━━━ Source material

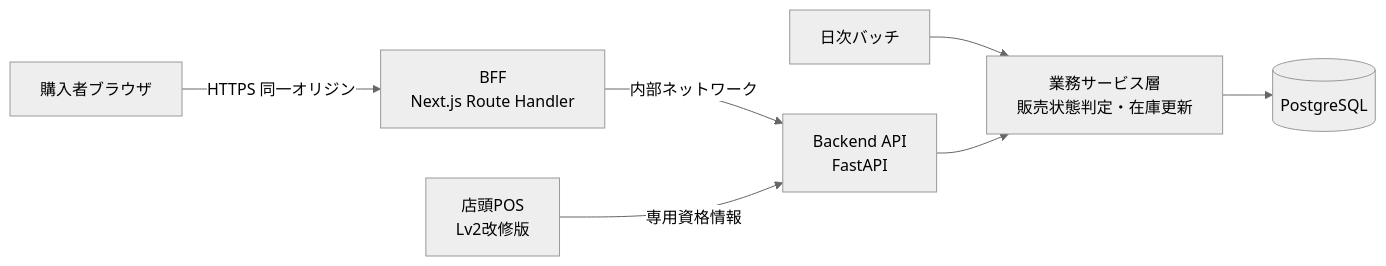
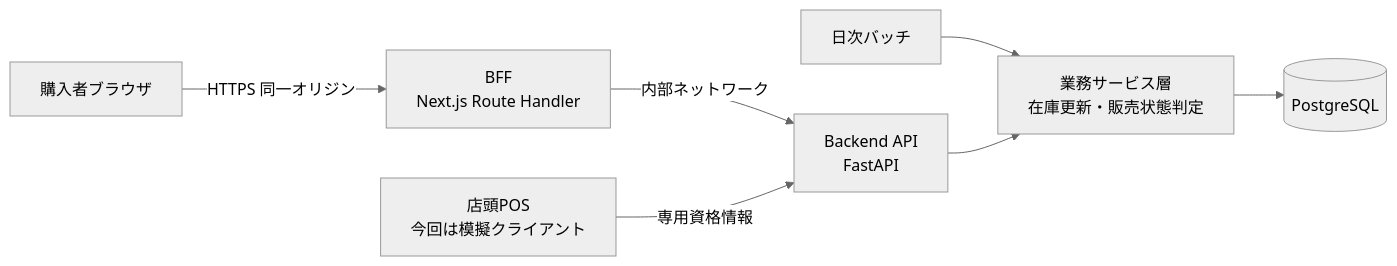
One commit to Nagaoka122/tech0-lv3-ec changed the first of 11 diagrams in 設計仕様書.md. Above: the diagram before and after it, drawn with Mermaid (neutral theme). The commit also changed other lines of this file and 3 other files, not shown here.

````diff
--- a/設計仕様書.md
+++ b/設計仕様書.md
@@ -15,9 +15,9 @@
 ```mermaid
 flowchart LR
     U["購入者ブラウザ"] -->|HTTPS 同一オリジン| BFF["BFF<br/>Next.js Route Handler"]
     BFF -->|内部ネットワーク| API["Backend API<br/>FastAPI"]
-    POS["店頭POS<br/>Lv2改修版"] -->|専用資格情報| API
+    POS["店頭POS<br/>今回は模擬クライアント"] -->|専用資格情報| API
     BATCH["日次バッチ"] --> SVC
-    API --> SVC["業務サービス層<br/>販売状態判定・在庫更新"]
+    API --> SVC["業務サービス層<br/>在庫更新・販売状態判定"]
     SVC --> DB[("PostgreSQL")]
 ```
````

━━━━━━

* _What to produce_
For every line above that has "販売状態判定" in it, copy the line.

* _Task output_
-    API --> SVC["業務サービス層<br/>販売状態判定・在庫更新"]
+    API --> SVC["業務サービス層<br/>在庫更新・販売状態判定"]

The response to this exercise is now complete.